“When we started quarrelling, he then confessed that it was his apprentice that made the clothes because he was too busy with other materials from other customers. I have not known peace since that day because my friends had been on my neck for taken them to a bad tailor. We had to use our old suit because the new one was condemned. I was totally frustrated, if I knew, I would have allowed them to use their own tailors.”
Susan Usman also expressed disappoint that her tailor delivered the clothes her children were supposed to use on Christmas day on December 31: “I gave her the clothes since November because I never wanted to hear any excuse, but what I was avoiding still happened.
“I didn’t see the clothes, she was always telling me to come back the next day until the last day of the year. Before I could collect the clothes I made a lot of trouble with her and had to even sleep in her shop because once I leave the shop, she would drop mine and pick another customer’s clothes.
“It was not easy because the children could not allow me to rest in the house in anticipation of their new dress. I concluded that I will never sow clothes during festive period again.”
Tailors on the other argued that it is very wrong to put the entire blame on them, insisting that they are not the main cause of the disappointments. They blamed the inability of customers to deposit reasonable amount of money for sowing of the clothes as major cause of the disappointment, stressing that some of the clothes they used their money to make are still lying in their shops.
Don Sammy, Wuse, argued that disappointing customers at that period of the year is usually inevitable due to the pressure by most people to collect their clothes before Christmas. He said to meet up with the high demand he had to employ additional hands, extended service time and even rejected express services: “It is very difficult not to disappoint customers in this festive period because most of them will not bring their clothes on time.

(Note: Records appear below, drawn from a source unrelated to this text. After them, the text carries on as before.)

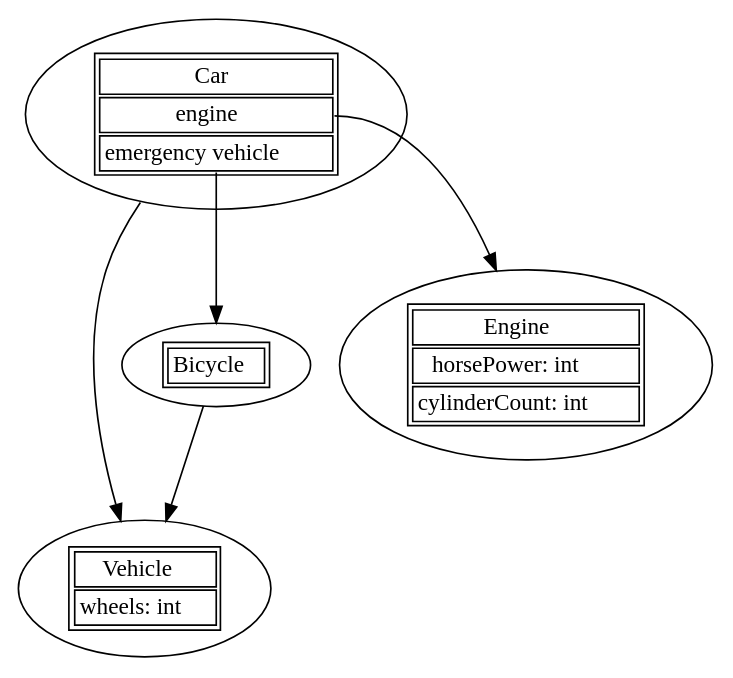
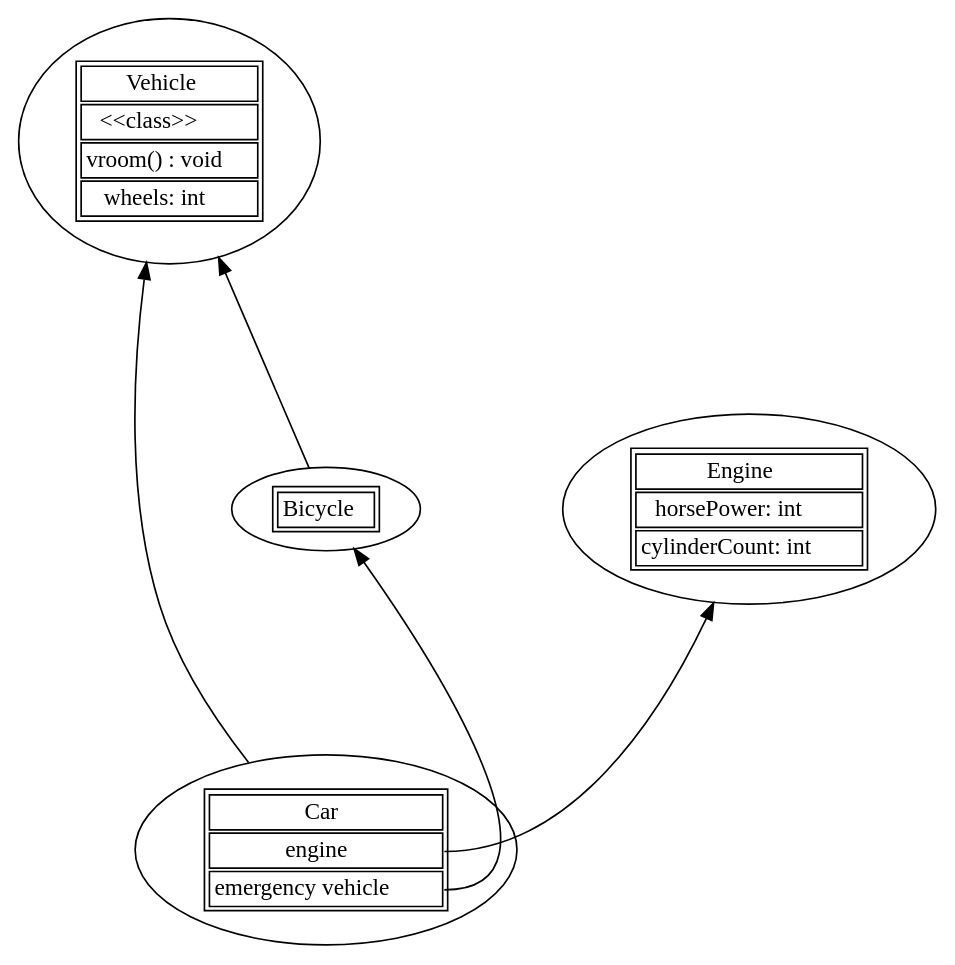
The diagram in example/classes.dot (stemey/dotstyle), drawn with Graphviz before and after one commit. The commit also changed 9 other files, not shown here.

```diff
--- a/example/classes.dot
+++ b/example/classes.dot
@@ -1,56 +1,62 @@
 digraph{
    
-   rankdir="TB";
-   
-
    style= "classes.dss";
-
+	rankdir="BT";
+ 	ranksep="1.25"; 
+	nodesep="1.2";
+  
    Car -> Vehicle [tooltip="extends"]
    Bicycle -> Vehicle [tooltip="extends"]
+   Car:emergency -> Bicycle [tooltip="has"]
    Car:engine -> Engine [tooltip="has"]
-   Car:emergency -> Bicycle [tooltip="has"]
 
-   
-   Engine[label=<<table>
+    
+   Engine[label=<<table> 
    		<tr>
    			<td><font>Engine</font></td>
    		</tr>
-   		<tr>
- 		   	<td>horsePower: int</td>
-		</tr>
+    		<tr>
+ 	 	   	<td>horsePower: int</td> 
+		</tr> 
 		<tr>
-			<td>cylinderCount: int</td>
+			<td>cylinderCount: int</td> 
 		</tr>
    		
-   	</table>>]
+   	</table>>]  
    
-   Vehicle[label=<<table>
+   Vehicle[label=<<table > 
    		<tr>
    			<td><font>Vehicle</font></td>
-		</tr>   		
-  		<tr>
+		</tr>    		
+   		<tr type="stereotype">
+   			<td>&lt;&lt;class&gt;&gt;</td>
+		</tr>    		
+   		<tr>
+ 		   	<td >vroom() : void</td>
+		</tr>
+   		<tr>
  		   	<td>wheels: int</td>
 		</tr>
-   	</table>>]
+    	</table>>]
    
    Car[label=<<table>
    		<tr>
    			<td><font>Car</font></td>
-		</tr>   		
+		</tr>  
    		<tr>
    			<td port="engine">engine</td>
 		</tr>   		
    		<tr>
    			<td port="emergency">emergency vehicle</td>
 		</tr>   		
    	</table>>]
    
    Bicycle[label=<<table>
    		<tr>
    			<td><font>Bicycle</font></td>
 		</tr>   		
    	</table>>]
    
 
 
 }
```
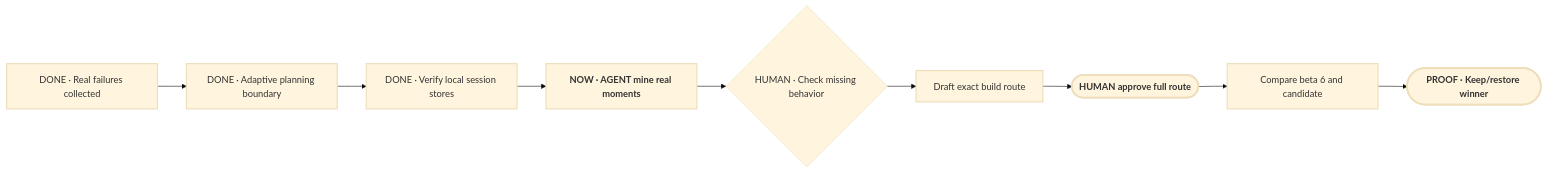
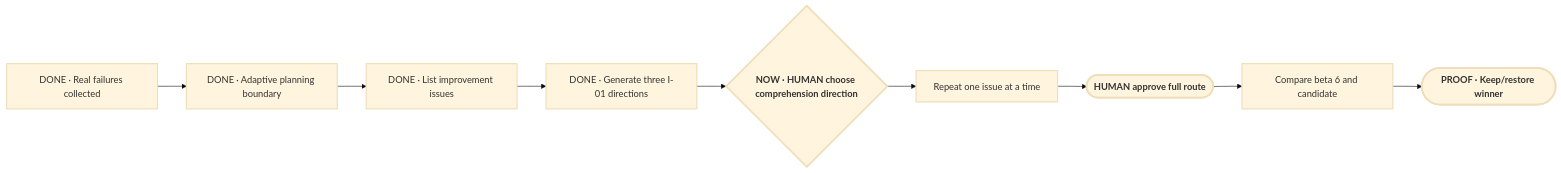
One commit to Pu11en/portable-planner changed the diagram in planning/PLAN-VIEW.md. Above: the diagram before and after it, drawn with Mermaid (base theme). The commit also changed other lines of this file and 10 other files, not shown here.

````diff
--- a/planning/PLAN-VIEW.md
+++ b/planning/PLAN-VIEW.md
@@ -13,20 +13,20 @@
 ```mermaid
 flowchart LR
     E["DONE · Real failures collected"]
     A["DONE · Adaptive planning boundary"]
-    I["DONE · Verify local session stores"]
-    C["NOW · AGENT mine real moments"]
-    M{"HUMAN · Check missing behavior"}
-    B["Draft exact build route"]
+    I["DONE · List improvement issues"]
+    C["DONE · Generate three I-01 directions"]
+    M{"NOW · HUMAN choose comprehension direction"}
+    B["Repeat one issue at a time"]
     P(["HUMAN approve full route"])
     X["Compare beta 6 and candidate"]
     R(["PROOF · Keep/restore winner"])
     E --> A --> I --> C --> M --> B --> P --> X --> R
 
     classDef current stroke-width:3px,font-weight:700;
     classDef milestone stroke-width:2px;
     classDef proof stroke-width:3px,font-weight:700;
-    class C current;
+    class M current;
     class E,A,I,C,B,X milestone;
     class P,R proof;
 ```
````
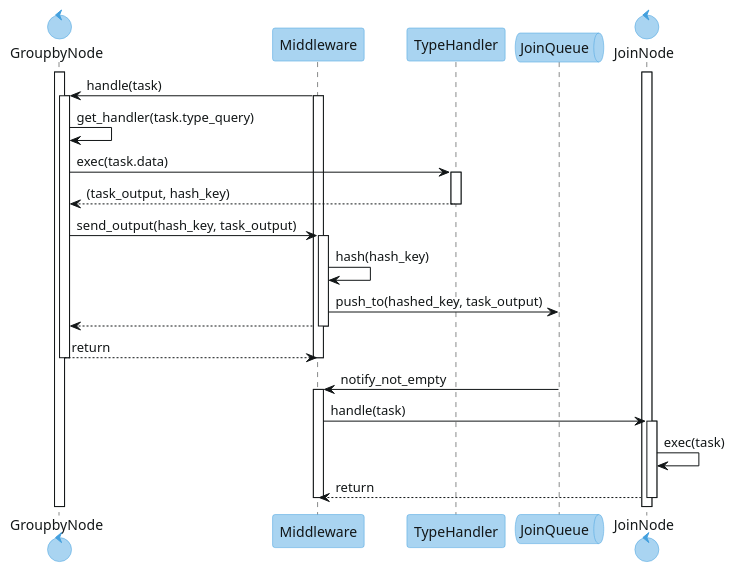
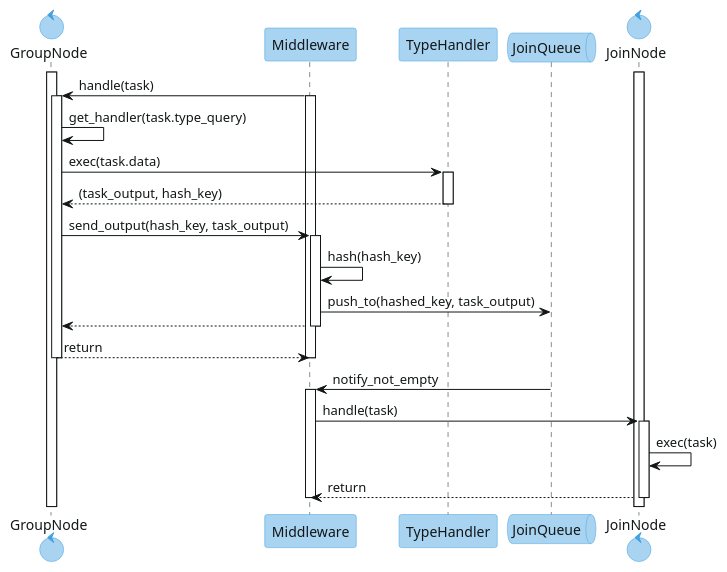
One commit to SebastianVintonuke/TA050-TP-Design changed the diagram in src/puml/groupby_node.puml. Above: the diagram before and after it, drawn with PlantUML. The commit also changed 6 other files, not shown here.

```diff
--- a/src/puml/groupby_node.puml
+++ b/src/puml/groupby_node.puml
@@ -1,70 +1,70 @@
 @startuml
 
 skinparam backgroundColor transparent
 skinparam shadowing false
 
 skinparam defaultFontColor #121617
 skinparam ArrowColor #121617
 
 skinparam SequenceLifelineBorderColor #121617
 skinparam SequenceActivationBorderColor #121617
 
 skinparam EntityBorderColor #a9d4f1
 skinparam ControlBackgroundColor #a9d4f1
 skinparam ParticipantBackgroundColor #a9d4f1
 skinparam QueueBackgroundColor #a9d4f1
 skinparam RectangleBackgroundColor #a9d4f1
 
 skinparam EntityBorderColor #44a0de
 skinparam ControlBorderColor #44a0de
 skinparam ParticipantBorderColor #44a0de
 skinparam QueueBorderColor #44a0de
 skinparam RectangleBorderColor #44a0de
 
 
-control GroupbyNode
+control GroupNode
 participant Middleware
 participant TypeHandler
 queue JoinQueue
 control JoinNode
 
 activate JoinNode
-activate GroupbyNode
+activate GroupNode
 
-Middleware -> GroupbyNode: handle(task)
-activate GroupbyNode
+Middleware -> GroupNode: handle(task)
+activate GroupNode
 activate Middleware
 
-GroupbyNode-> GroupbyNode: get_handler(task.type_query)
-GroupbyNode-> TypeHandler : exec(task.data)
+GroupNode-> GroupNode: get_handler(task.type_query)
+GroupNode-> TypeHandler : exec(task.data)
 activate TypeHandler
-TypeHandler --> GroupbyNode: (task_output, hash_key)
+TypeHandler --> GroupNode: (task_output, hash_key)
 deactivate TypeHandler
 
-GroupbyNode -> Middleware: send_output(hash_key, task_output)
+GroupNode -> Middleware: send_output(hash_key, task_output)
 activate Middleware
 
 
 Middleware->Middleware: hash(hash_key)
 Middleware -> JoinQueue: push_to(hashed_key, task_output)
 
-Middleware -->GroupbyNode: 
+Middleware -->GroupNode: 
 deactivate Middleware
-GroupbyNode --> Middleware: return
-deactivate GroupbyNode
+GroupNode --> Middleware: return
+deactivate GroupNode
 deactivate Middleware
 
 
 JoinQueue -> Middleware: notify_not_empty
 activate Middleware
 
 Middleware -> JoinNode : handle(task)
 activate JoinNode
 
 JoinNode->JoinNode: exec(task)
 JoinNode--> Middleware: return
 deactivate Middleware
 deactivate JoinNode
 
 
 @enduml
```
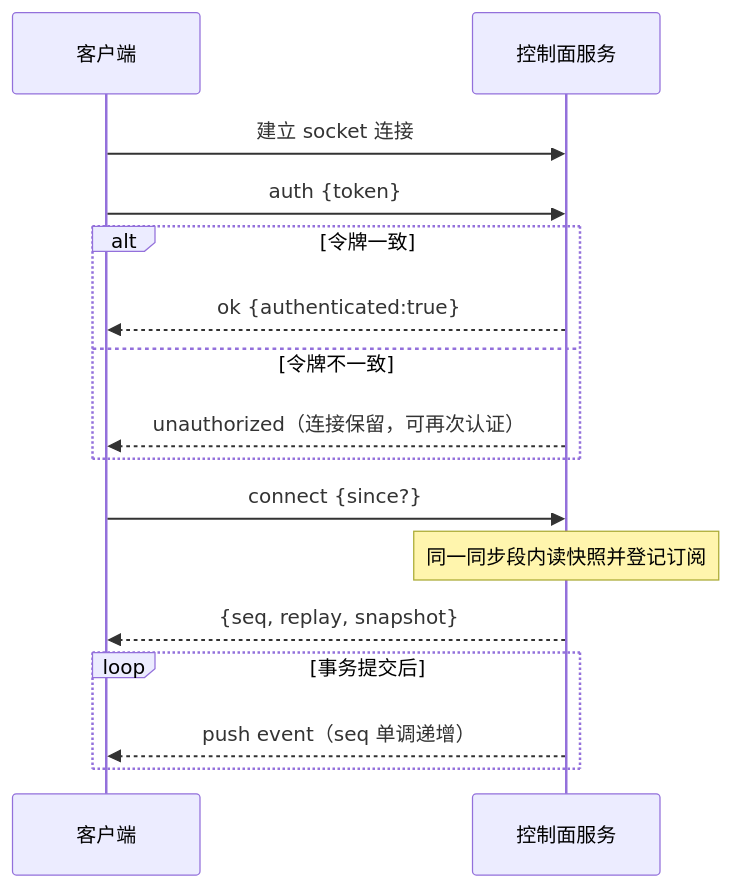
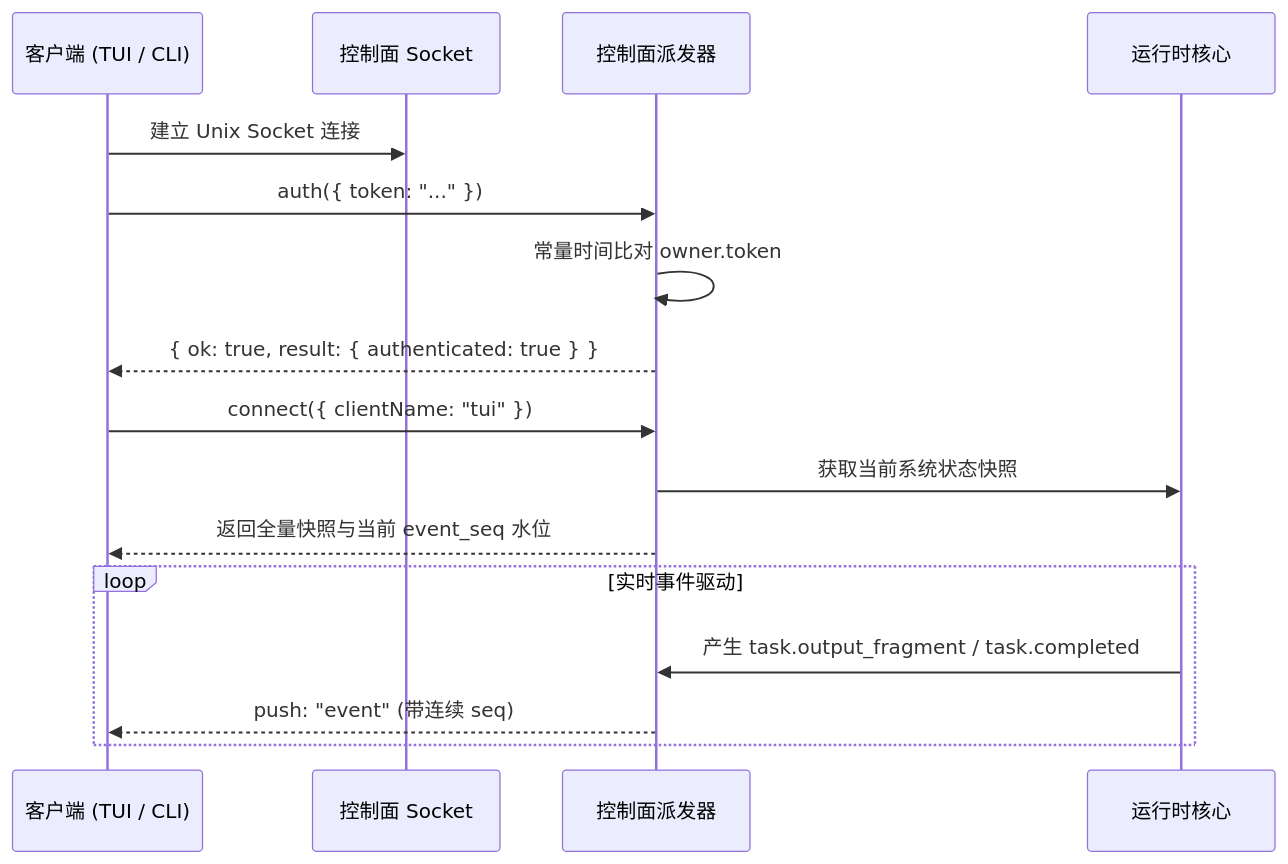
Before and after one commit to num-lab/Ruukoto: the second of 2 diagrams in docs/modules/control.md, drawn with Mermaid. The commit also changed other lines of this file and 19 other files, not shown here.

````diff
--- a/docs/modules/control.md
+++ b/docs/modules/control.md
@@ -157,18 +73,19 @@
 ```mermaid
 sequenceDiagram
-    participant C as 客户端
-    participant S as 控制面服务
-    C->>S: 建立 socket 连接
-    C->>S: auth {token}
-    alt 令牌一致
-        S-->>C: ok {authenticated:true}
-    else 令牌不一致
-        S-->>C: unauthorized（连接保留，可再次认证）
-    end
-    C->>S: connect {since?}
-    Note over S: 同一同步段内读快照并登记订阅
-    S-->>C: {seq, replay, snapshot}
-    loop 事务提交后
-        S-->>C: push event（seq 单调递增）
-    end
+  participant Client as 客户端 (TUI / CLI)
+  participant Socket as 控制面 Socket
+  participant Dispatcher as 控制面派发器
+  participant Runtime as 运行时核心
+
+  Client->>Socket: 建立 Unix Socket 连接
+  Client->>Dispatcher: auth({ token: "..." })
+  Dispatcher->>Dispatcher: 常量时间比对 owner.token
+  Dispatcher-->>Client: { ok: true, result: { authenticated: true } }
+  Client->>Dispatcher: connect({ clientName: "tui" })
+  Dispatcher->>Runtime: 获取当前系统状态快照
+  Dispatcher-->>Client: 返回全量快照与当前 event_seq 水位
+  loop 实时事件驱动
+    Runtime->>Dispatcher: 产生 task.output_fragment / task.completed
+    Dispatcher-->>Client: push: "event" (带连续 seq)
+  end
 ```
````
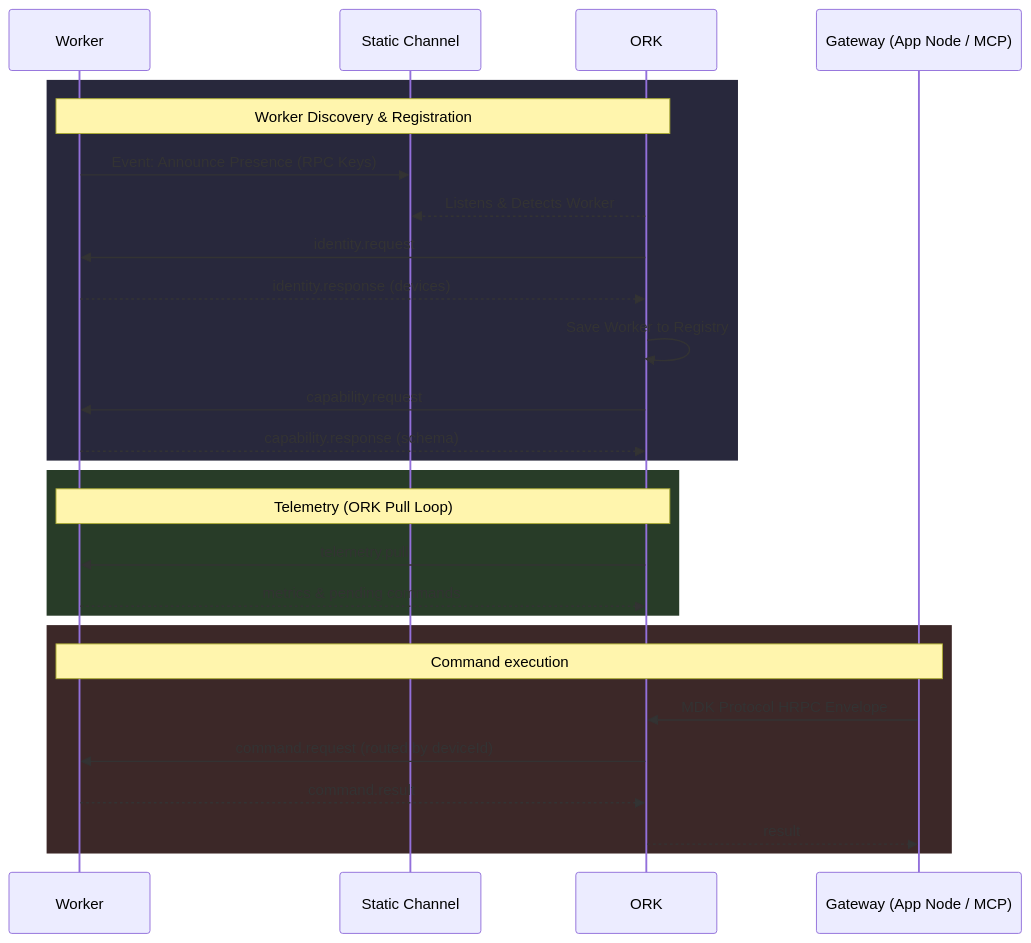
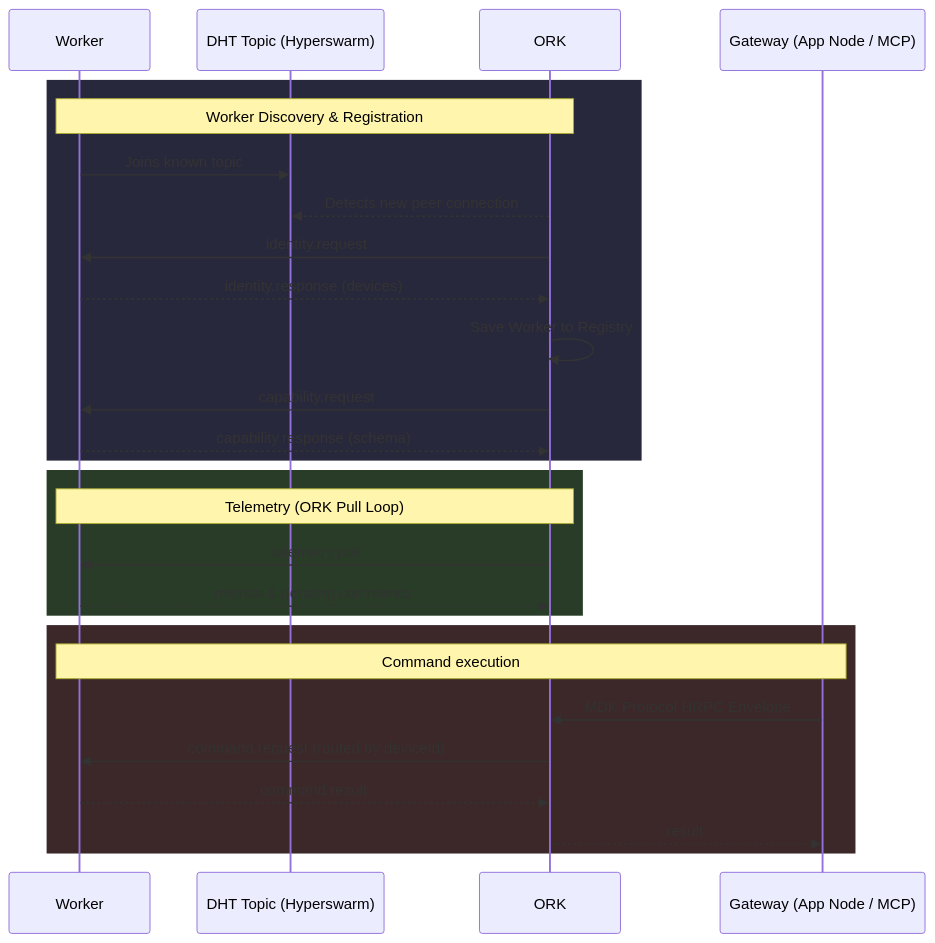
Before and after one commit to Gio-Galt/mdk-be: the second of 13 diagrams in docs/hld.md, drawn with Mermaid. The commit also changed other lines of this file, not shown here.

Commit message:
Use DHT rather than HS Announce RPC

````diff
--- a/docs/hld.md
+++ b/docs/hld.md
@@ -114,32 +114,32 @@
 ```mermaid
 sequenceDiagram
     participant W as Worker
-    participant Ch as Static Channel
+    participant DHT as DHT Topic (Hyperswarm)
     participant O as ORK
     participant G as Gateway (App Node / MCP)
 
     rect rgb(40, 40, 60)
     Note over W,O: Worker Discovery & Registration
-    W->>Ch: Event: Announce Presence (RPC Keys)
-    O-->>Ch: Listens & Detects Worker
+    W->>DHT: Joins known topic
+    O-->>DHT: Detects new peer connection
     O->>W: identity.request
     W-->>O: identity.response (devices)
     O->>O: Save Worker to Registry
     O->>W: capability.request
     W-->>O: capability.response (schema)
     end
 
     rect rgb(40, 60, 40)
     Note over O,W: Telemetry (ORK Pull Loop)
     O->>W: telemetry.pull
     W-->>O: metrics & pending commands
     end
 
     rect rgb(60, 40, 40)
     Note over G,W: Command execution
     G->>O: MDK Protocol HRPC Envelope
     O->>W: command.request (routed by deviceId)
     W-->>O: command.result
     O-->>G: result
     end
 ```
````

“They will bring it late and be looking for express services. I tried not to disappoint my customers because I made sure that I stopped receiving clothes as early as December 15.
“I am not the one that disappointed the customers rather they did because most of the clothes I used my money to make are still in the shop, yet to be collected by the owners.”
Another tailor, Oluchi Emma, attributed appointment to express services demand: “Last year’s seasonal work took a different style altogether. I normally stop receiving cloth from customers by December 10. But last year was like there would be no work till the dying minutes customers started showing up from nowhere.
“So, even with the extra hands and time I added I was not able to meet up with their demands. Therefore, I had to lock up my shop, switch off my phone and looked for a quiet place to rest my head. It was not my making; but because they brought most of the clothes late.”